When the sun rises on a clear day with a low tide it’s a photographer’s paradise down at the Schoolhouse Cree mudflats. Here a Snowy Egret stalks in ankle-deep water — the joint about halfway up the bird’s leg is its ankle, not its knee — and catches a couple of small fry. It’s a small feed for the bird, but for a photographer it’s a feast because of the wonderful slanting light and the almost glassy water surface.
With fish this small, the bird skips the elaborate foreplay that it sometimes devotes to larger prey. It’s just a few adjustments to get the wriggling fish’s head aligned to go in first, and then good-bye. The bird does take a little nip of water, possibly as a chaser. Then on to the next.
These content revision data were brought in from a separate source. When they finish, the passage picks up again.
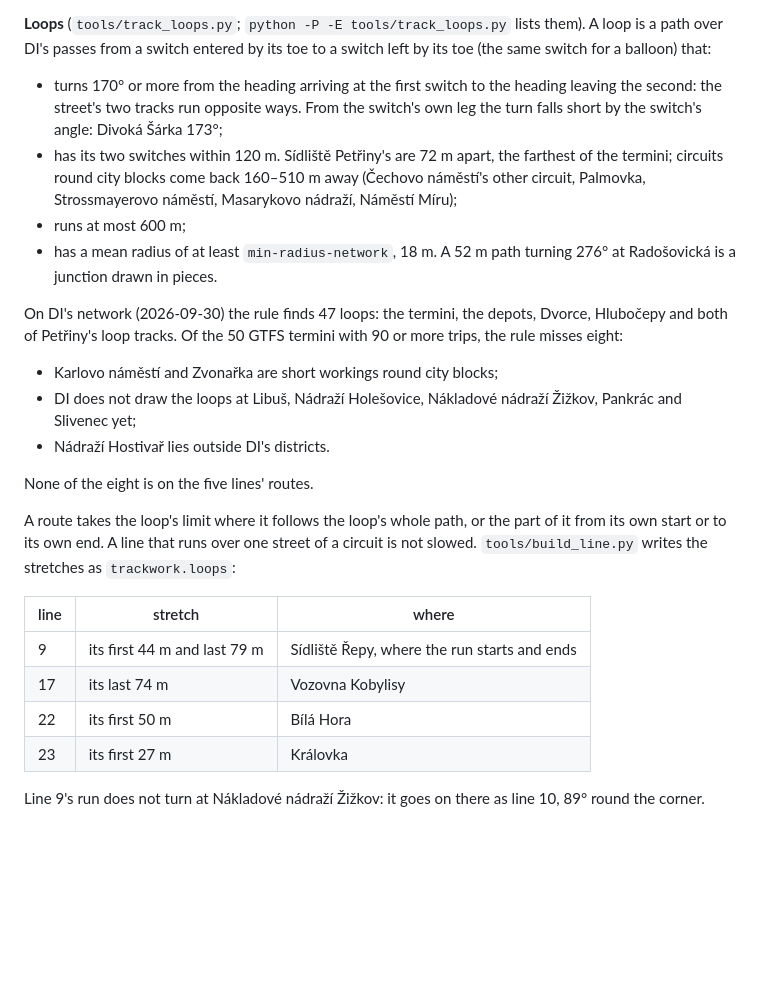
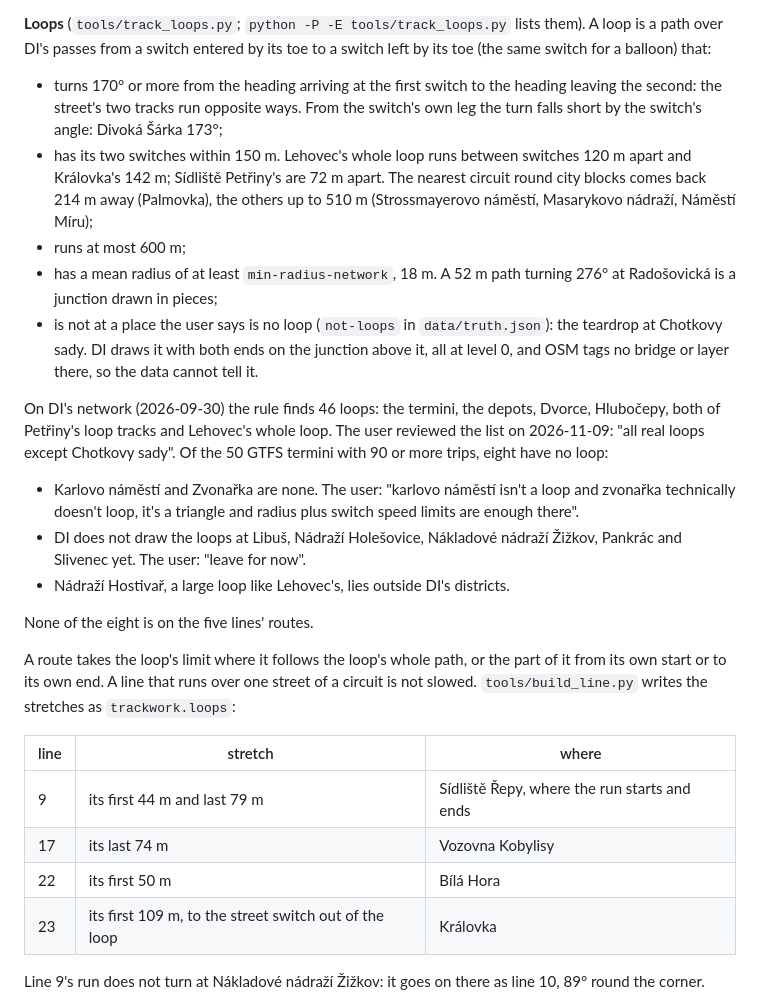
Before and after one commit to jnd-cz/prague-transport-sim, a Markdown page: docs/decisions/2026-11-07-speed-limits-and-signs.md, the part around the change. GitHub-like rendering; blank space fills up the shorter version.

Commit message:
Docs: the user's review of the loops, Chotkovy sady's not-loop, switches within 150 m (#211)
Co-Authored-By: Claude Opus 5.5 <noreply@anthropic.com>

```diff
--- a/docs/decisions/2026-11-07-speed-limits-and-signs.md
+++ b/docs/decisions/2026-11-07-speed-limits-and-signs.md
@@ -118,14 +118,15 @@ The user, on PR 362's open points: the stop-pass limit is "point limit with over
 
 **Loops** (`tools/track_loops.py`; `python -P -E tools/track_loops.py` lists them). A loop is a path over DI's passes from a switch entered by its toe to a switch left by its toe (the same switch for a balloon) that:
 - turns 170° or more from the heading arriving at the first switch to the heading leaving the second: the street's two tracks run opposite ways. From the switch's own leg the turn falls short by the switch's angle: Divoká Šárka 173°;
-- has its two switches within 120 m. Sídliště Petřiny's are 72 m apart, the farthest of the termini; circuits round city blocks come back 160–510 m away (Čechovo náměstí's other circuit, Palmovka, Strossmayerovo náměstí, Masarykovo nádraží, Náměstí Míru);
+- has its two switches within 150 m. Lehovec's whole loop runs between switches 120 m apart and Královka's 142 m; Sídliště Petřiny's are 72 m apart. The nearest circuit round city blocks comes back 214 m away (Palmovka), the others up to 510 m (Strossmayerovo náměstí, Masarykovo nádraží, Náměstí Míru);
 - runs at most 600 m;
-- has a mean radius of at least `min-radius-network`, 18 m. A 52 m path turning 276° at Radošovická is a junction drawn in pieces.
+- has a mean radius of at least `min-radius-network`, 18 m. A 52 m path turning 276° at Radošovická is a junction drawn in pieces;
+- is not at a place the user says is no loop (`not-loops` in `data/truth.json`): the teardrop at Chotkovy sady. DI draws it with both ends on the junction above it, all at level 0, and OSM tags no bridge or layer there, so the data cannot tell it.
 
-On DI's network (2026-09-30) the rule finds 47 loops: the termini, the depots, Dvorce, Hlubočepy and both of Petřiny's loop tracks. Of the 50 GTFS termini with 90 or more trips, the rule misses eight:
-- Karlovo náměstí and Zvonařka are short workings round city blocks;
-- DI does not draw the loops at Libuš, Nádraží Holešovice, Nákladové nádraží Žižkov, Pankrác and Slivenec yet;
-- Nádraží Hostivař lies outside DI's districts.
+On DI's network (2026-09-30) the rule finds 46 loops: the termini, the depots, Dvorce, Hlubočepy, both of Petřiny's loop tracks and Lehovec's whole loop. The user reviewed the list on 2026-11-09: "all real loops except Chotkovy sady". Of the 50 GTFS termini with 90 or more trips, eight have no loop:
+- Karlovo náměstí and Zvonařka are none. The user: "karlovo náměstí isn't a loop and zvonařka technically doesn't loop, it's a triangle and radius plus switch speed limits are enough there".
+- DI does not draw the loops at Libuš, Nádraží Holešovice, Nákladové nádraží Žižkov, Pankrác and Slivenec yet. The user: "leave for now".
+- Nádraží Hostivař, a large loop like Lehovec's, lies outside DI's districts.
 
 None of the eight is on the five lines' routes.
 
@@ -136,7 +137,7 @@ A route takes the loop's limit where it follows the loop's whole path, or the pa
 | 9 | its first 44 m and last 79 m | Sídliště Řepy, where the run starts and ends |
 | 17 | its last 74 m | Vozovna Kobylisy |
 | 22 | its first 50 m | Bílá Hora |
-| 23 | its first 27 m | Královka |
+| 23 | its first 109 m, to the street switch out of the loop | Královka |
 
 Line 9's run does not turn at Nákladové nádraží Žižkov: it goes on there as line 10, 89° round the corner.
 
```
Also changed, not shown: docs/knowledge.md (+4 -3 lines).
The Snowy Egret has only other snowies for competition in this game. A Great Blue stalked slowly in the shallow water for a few minutes then gave it up and stood like a statue next to the channel, waiting for prey to come to it. A pair of Mallards dabbled in the mud. The shorebirds — Marbled Godwits, Long-billed Curlews, Whimbrels, Black-bellied Plover, Willets — showed no ambition to capture fast-moving protein having fins and scales. The ever-active, clever, and resourceful Snowy Egret had the shallows all to itself.